The police have long used the distinctive odor of marijuana as grounds to arrest and search suspects or vehicles, often finding evidence of other crimes. How the changes in the marijuana laws affect whether searches and seizures are constitutional under the Fourth Amendment was addressed in a case this week from Maryland’s Court of Appeals called Michael Pacheco v. State of Maryland.

The opinion by Chief Judge Barbera indicates that two Montgomery County police officers were on foot patrol, when they noticed a suspicious parked vehicle. Upon approaching it, both officers smelled the odor of burnt marijuana, and observed the defendant in the car with a marijuana cigarette.

They asked the defendant to give it to them, exit the vehicle,  searched him and found cocaine in his pocket.
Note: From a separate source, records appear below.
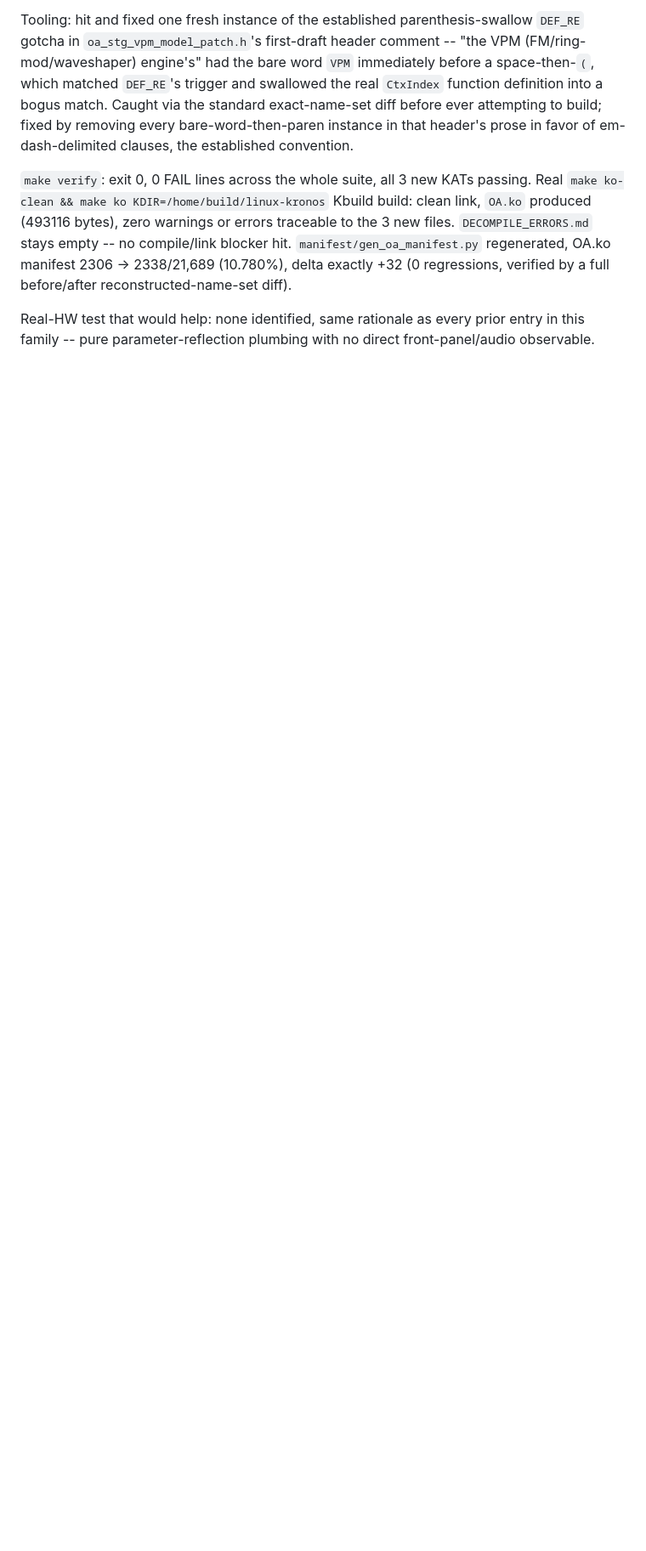
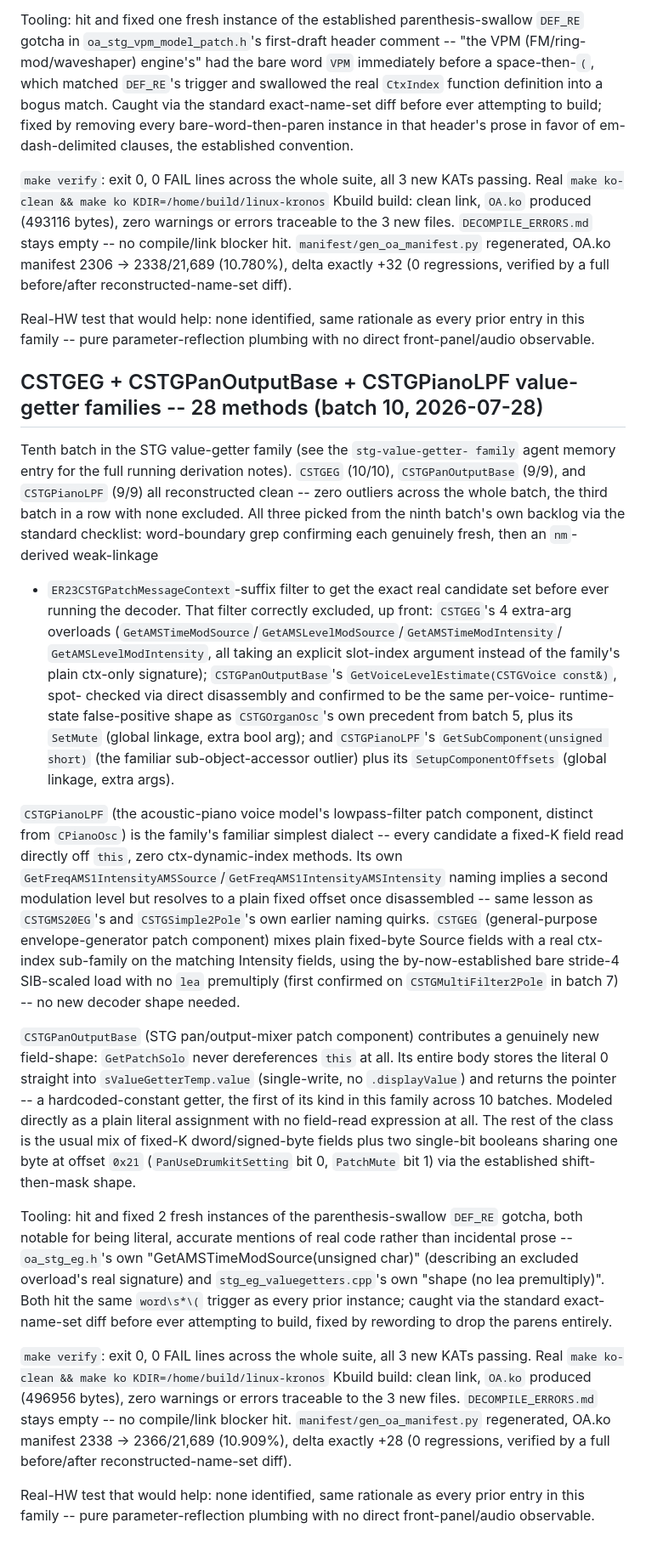
Before and after one commit to maranite/kronosology, a Markdown page: reconstructed/OA/HARDWARE_REVIEW_LOG.md, the part around the change. Shown at 85% size. GitHub-like rendering; blank space fills up the shorter version.

Commit message:
OA.ko re-decompiler memory + HARDWARE_REVIEW_LOG: document batch 10
CSTGEG/CSTGPanOutputBase/CSTGPianoLPF value-getters (28 methods,
manifest 2338->2366), new hardcoded-constant-getter shape
(CSTGPanOutputBase::GetPatchSolo), next-target backlog updated.

Co-Authored-By: Claude Sonnet 5 <noreply@anthropic.com>
Claude-Session: https://claude.ai/code/session_01Sw85Mg2hWr4Jx4Tay1J5Xk

```diff
--- a/reconstructed/OA/HARDWARE_REVIEW_LOG.md
+++ b/reconstructed/OA/HARDWARE_REVIEW_LOG.md
@@ -2365,3 +2365,74 @@ verified by a full before/after reconstructed-name-set diff).
 Real-HW test that would help: none identified, same rationale as every
 prior entry in this family -- pure parameter-reflection plumbing with no
 direct front-panel/audio observable.
+
+## CSTGEG + CSTGPanOutputBase + CSTGPianoLPF value-getter families -- 28 methods (batch 10, 2026-07-28)
+
+Tenth batch in the STG value-getter family (see the `stg-value-getter-
+family` agent memory entry for the full running derivation notes).
+`CSTGEG` (10/10), `CSTGPanOutputBase` (9/9), and `CSTGPianoLPF` (9/9)
+all reconstructed clean -- zero outliers across the whole batch, the
+third batch in a row with none excluded. All three picked from the
+ninth batch's own backlog via the standard checklist: word-boundary
+grep confirming each genuinely fresh, then an `nm`-derived weak-linkage
++ `ER23CSTGPatchMessageContext`-suffix filter to get the exact real
+candidate set before ever running the decoder. That filter correctly
+excluded, up front: `CSTGEG`'s 4 extra-arg overloads
+(`GetAMSTimeModSource`/`GetAMSLevelModSource`/`GetAMSTimeModIntensity`/
+`GetAMSLevelModIntensity`, all taking an explicit slot-index argument
+instead of the family's plain ctx-only signature);
+`CSTGPanOutputBase`'s `GetVoiceLevelEstimate(CSTGVoice const&)`, spot-
+checked via direct disassembly and confirmed to be the same per-voice-
+runtime-state false-positive shape as `CSTGOrganOsc`'s own precedent
+from batch 5, plus its `SetMute` (global linkage, extra bool arg); and
+`CSTGPianoLPF`'s `GetSubComponent(unsigned short)` (the familiar
+sub-object-accessor outlier) plus its `SetupComponentOffsets` (global
+linkage, extra args).
+
+`CSTGPianoLPF` (the acoustic-piano voice model's lowpass-filter patch
+component, distinct from `CPianoOsc`) is the family's familiar simplest
+dialect -- every candidate a fixed-K field read directly off `this`,
+zero ctx-dynamic-index methods. Its own
+`GetFreqAMS1IntensityAMSSource`/`GetFreqAMS1IntensityAMSIntensity`
+naming implies a second modulation level but resolves to a plain fixed
+offset once disassembled -- same lesson as `CSTGMS20EG`'s and
+`CSTGSimple2Pole`'s own earlier naming quirks. `CSTGEG` (general-purpose
+envelope-generator patch component) mixes plain fixed-byte Source
+fields with a real ctx-index sub-family on the matching Intensity
+fields, using the by-now-established bare stride-4 SIB-scaled load with
+no `lea` premultiply (first confirmed on `CSTGMultiFilter2Pole` in
+batch 7) -- no new decoder shape needed.
+
+`CSTGPanOutputBase` (STG pan/output-mixer patch component) contributes
+a genuinely new field-shape: `GetPatchSolo` never dereferences `this`
+at all. Its entire body stores the literal 0 straight into
+`sValueGetterTemp.value` (single-write, no `.displayValue`) and returns
+the pointer -- a hardcoded-constant getter, the first of its kind in
+this family across 10 batches. Modeled directly as a plain literal
+assignment with no field-read expression at all. The rest of the class
+is the usual mix of fixed-K dword/signed-byte fields plus two
+single-bit booleans sharing one byte at offset `0x21`
+(`PanUseDrumkitSetting` bit 0, `PatchMute` bit 1) via the established
+shift-then-mask shape.
+
+Tooling: hit and fixed 2 fresh instances of the parenthesis-swallow
+`DEF_RE` gotcha, both notable for being literal, accurate mentions of
+real code rather than incidental prose -- `oa_stg_eg.h`'s own
+"GetAMSTimeModSource(unsigned char)" (describing an excluded overload's
+real signature) and `stg_eg_valuegetters.cpp`'s own "shape (no lea
+premultiply)". Both hit the same `word\s*\(` trigger as every prior
+instance; caught via the standard exact-name-set diff before ever
+attempting to build, fixed by rewording to drop the parens entirely.
+
+`make verify`: exit 0, 0 FAIL lines across the whole suite, all 3 new
+KATs passing. Real `make ko-clean && make ko
+KDIR=/home/build/linux-kronos` Kbuild build: clean link, `OA.ko`
+produced (496956 bytes), zero warnings or errors traceable to the 3 new
+files. `DECOMPILE_ERRORS.md` stays empty -- no compile/link blocker
+hit. `manifest/gen_oa_manifest.py` regenerated, OA.ko manifest
+2338 -> 2366/21,689 (10.909%), delta exactly +28 (0 regressions,
+verified by a full before/after reconstructed-name-set diff).
+
+Real-HW test that would help: none identified, same rationale as every
+prior entry in this family -- pure parameter-reflection plumbing with no
+direct front-panel/audio observable.
```
Also changed, not shown: 2 other files.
A search of the vehicle only revealed another marijuana stem. The officers took the defendant to the station, gave him a citation for marijuana  possession but charged him with possession of cocaine with intent to distribute.
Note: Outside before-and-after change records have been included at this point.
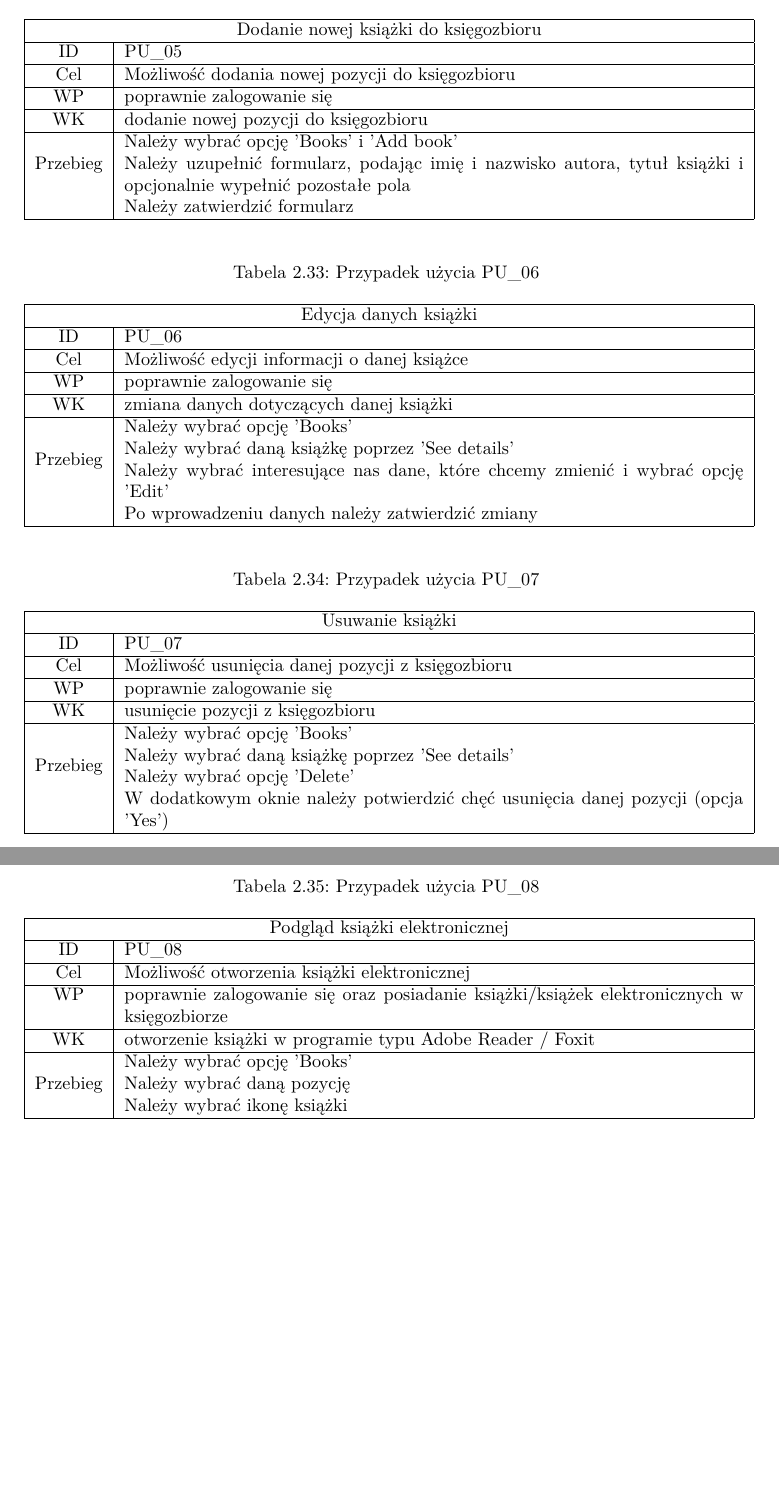
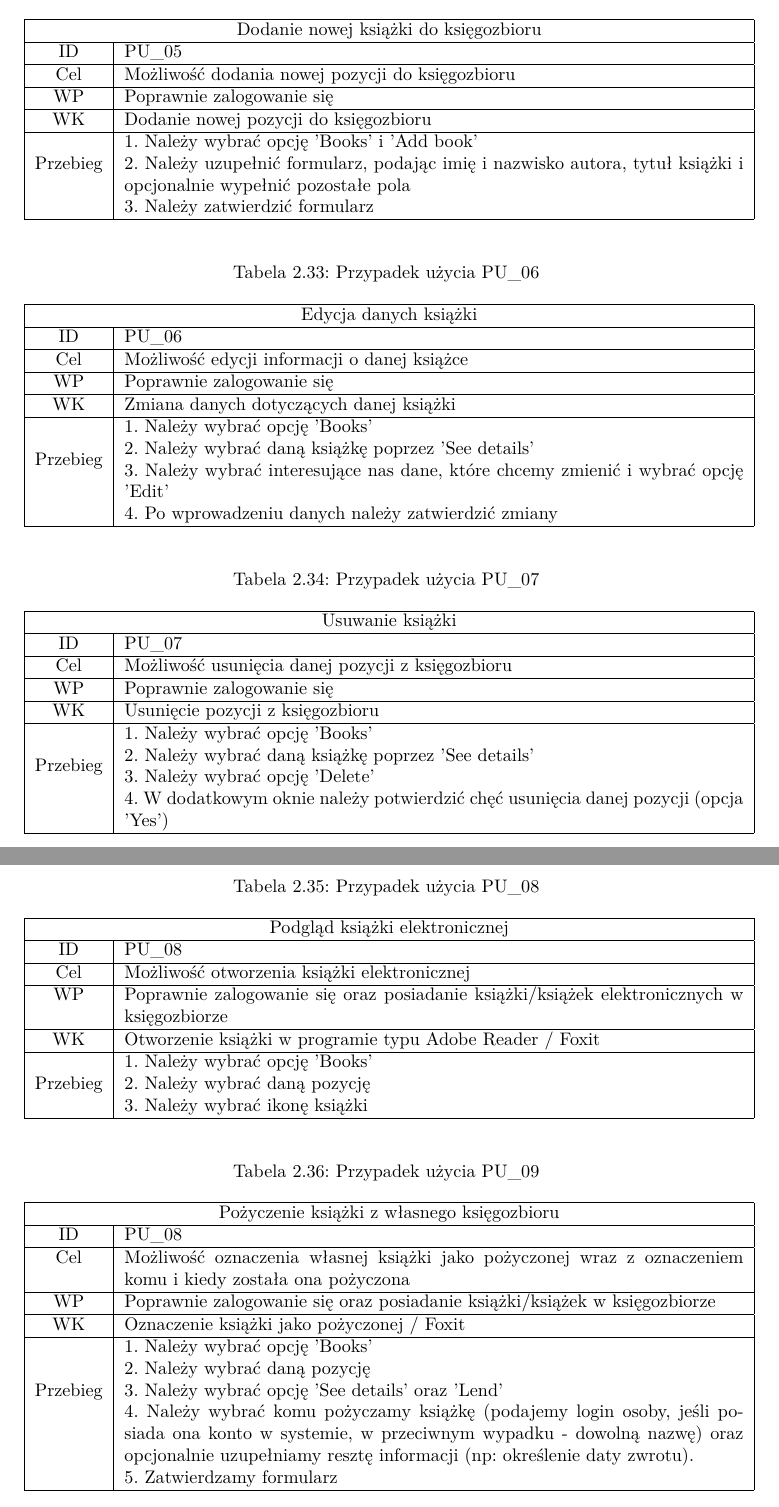
Before and after one commit to bszelag/Booka, a LaTeX document (Documentation/Dokumentacja.tex): two parts of pages 12 and 13 of 17, joined at a grey line, cut so that both start at the same text, the shorter picture padded with empty space. Compiled offline with pdfLaTeX.

Commit message:
Adding new use case, formatting

```diff
--- a/Documentation/Dokumentacja.tex
+++ b/Documentation/Dokumentacja.tex
@@ -395,12 +395,12 @@ WK & wyświetlenie listy książek \\ \hline
 \multicolumn{2}{ |c| }{Dodanie nowej książki do księgozbioru} \\ \hline
 ID & PU\_05 \\ \hline
 Cel & Możliwość dodania nowej pozycji do księgozbioru \\ \hline
-WP & poprawnie zalogowanie się \\ \hline
-WK & dodanie nowej pozycji do księgozbioru \\ \hline
+WP & Poprawnie zalogowanie się \\ \hline
+WK & Dodanie nowej pozycji do księgozbioru \\ \hline
 \multirow{3}{*}{Przebieg}
-& Należy wybrać opcję 'Books' i 'Add book' \\
-& Należy uzupełnić formularz, podając imię i nazwisko autora, tytuł książki i opcjonalnie wypełnić pozostałe pola \\
-& Należy zatwierdzić formularz \\
+& 1. Należy wybrać opcję 'Books' i 'Add book' \\
+& 2. Należy uzupełnić formularz, podając imię i nazwisko autora, tytuł książki i opcjonalnie wypełnić pozostałe pola \\
+& 3. Należy zatwierdzić formularz \\
 \hline
 \end{longtable}
 
@@ -410,13 +410,13 @@ WK & dodanie nowej pozycji do księgozbioru \\ \hline
 \multicolumn{2}{ |c| }{Edycja danych książki} \\ \hline
 ID & PU\_06 \\ \hline
 Cel & Możliwość edycji informacji o danej książce \\ \hline
-WP & poprawnie zalogowanie się \\ \hline
-WK & zmiana danych dotyczących danej książki \\ \hline
+WP & Poprawnie zalogowanie się \\ \hline
+WK & Zmiana danych dotyczących danej książki \\ \hline
 \multirow{4}{*}{Przebieg}
-& Należy wybrać opcję 'Books' \\
-& Należy wybrać daną książkę poprzez 'See details' \\
-& Należy wybrać interesujące nas dane, które chcemy zmienić i wybrać opcję 'Edit' \\
-& Po wprowadzeniu danych należy zatwierdzić zmiany \\
+& 1. Należy wybrać opcję 'Books' \\
+& 2. Należy wybrać daną książkę poprzez 'See details' \\
+& 3. Należy wybrać interesujące nas dane, które chcemy zmienić i wybrać opcję 'Edit' \\
+& 4. Po wprowadzeniu danych należy zatwierdzić zmiany \\
 \hline
 \end{longtable}
 
@@ -425,13 +425,13 @@ WK & zmiana danych dotyczących danej książki \\ \hline
 \multicolumn{2}{ |c| }{Usuwanie książki} \\ \hline
 ID & PU\_07 \\ \hline
 Cel & Możliwość usunięcia danej pozycji z księgozbioru \\ \hline
-WP & poprawnie zalogowanie się \\ \hline
-WK & usunięcie pozycji z księgozbioru \\ \hline
+WP & Poprawnie zalogowanie się \\ \hline
+WK & Usunięcie pozycji z księgozbioru \\ \hline
 \multirow{4}{*}{Przebieg}
-& Należy wybrać opcję 'Books' \\
-& Należy wybrać daną książkę poprzez 'See details' \\
-& Należy wybrać opcję 'Delete' \\
-& W dodatkowym oknie należy potwierdzić chęć usunięcia danej pozycji (opcja 'Yes') \\
+& 1. Należy wybrać opcję 'Books' \\
+& 2. Należy wybrać daną książkę poprzez 'See details' \\
+& 3. Należy wybrać opcję 'Delete' \\
+& 4. W dodatkowym oknie należy potwierdzić chęć usunięcia danej pozycji (opcja 'Yes') \\
 \hline
 \end{longtable}
 
@@ -442,16 +442,30 @@ WK & usunięcie pozycji z księgozbioru \\ \hline
 \multicolumn{2}{ |c| }{Podgląd książki elektronicznej} \\ \hline
 ID & PU\_08 \\ \hline
 Cel & Możliwość otworzenia książki elektronicznej \\ \hline
-WP & poprawnie zalogowanie się oraz posiadanie książki/książek elektronicznych w księgozbiorze\\ \hline
-WK & otworzenie książki w programie typu Adobe Reader / Foxit \\ \hline
+WP & Poprawnie zalogowanie się oraz posiadanie książki/książek elektronicznych w księgozbiorze\\ \hline
+WK & Otworzenie książki w programie typu Adobe Reader / Foxit \\ \hline
 \multirow{3}{*}{Przebieg}
-& Należy wybrać opcję 'Books' \\
-& Należy wybrać daną pozycję \\
-& Należy wybrać ikonę książki \\
+& 1. Należy wybrać opcję 'Books' \\
+& 2. Należy wybrać daną pozycję \\
+& 3. Należy wybrać ikonę książki \\
 \hline
 \end{longtable}
 
-
+\begin{longtable}{|c|p{12cm}|}
+\caption{Przypadek użycia PU\_09} \label{tab:PU_09} \\ \hline
+\multicolumn{2}{ |c| }{Pożyczenie książki z własnego księgozbioru} \\ \hline
+ID & PU\_08 \\ \hline
+Cel & Możliwość oznaczenia własnej książki jako pożyczonej wraz z oznaczeniem komu i kiedy została ona pożyczona \\ \hline
+WP & Poprawnie zalogowanie się oraz posiadanie książki/książek w księgozbiorze\\ \hline
+WK & Oznaczenie książki jako pożyczonej / Foxit \\ \hline
+\multirow{5}{*}{Przebieg}
+& 1. Należy wybrać opcję 'Books' \\
+& 2. Należy wybrać daną pozycję \\
+& 3. Należy wybrać opcję 'See details' oraz 'Lend' \\
+& 4. Należy wybrać komu pożyczamy książkę (podajemy login osoby, jeśli posiada ona konto w systemie, w przeciwnym wypadku - dowolną nazwę) oraz opcjonalnie uzupełniamy resztę informacji (np: określenie daty zwrotu).\\
+& 5. Zatwierdzamy formularz \\
+\hline
+\end{longtable}
 
 
 \chapter{Projekt systemu}
```
Also changed, not shown: Documentation/Dokumentacja.pdf, Documentation/Dokumentacja.tex (44 more changed lines).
After a motion to suppress evidence seized incident to the arrest was denied, the case made its way to the state’s highest court. The Court of Appeals held that the mere odor of marijuana, and observation of one joint, may have been sufficient probable cause to search the vehicle.

However, the Court found that on this evidence alone there was not probable cause to arrest the defendant and search his person, for which he had a heightened sense of privacy.

The Court thus found that the odor of marijuana alone is not sufficient grounds, given that it requires possession of 10 grams or more to constitute a crime, to make an arrest and conduct a search incident to that arrest. Therefore, since the search was unconstitutional, the cocaine found during the search should have been suppressed and that conviction was overturned. As Judge Barbera noted in quoting Bob Dylan, when it comes to marijuana and Fourth Amendment law, “the times they are a-changin.’”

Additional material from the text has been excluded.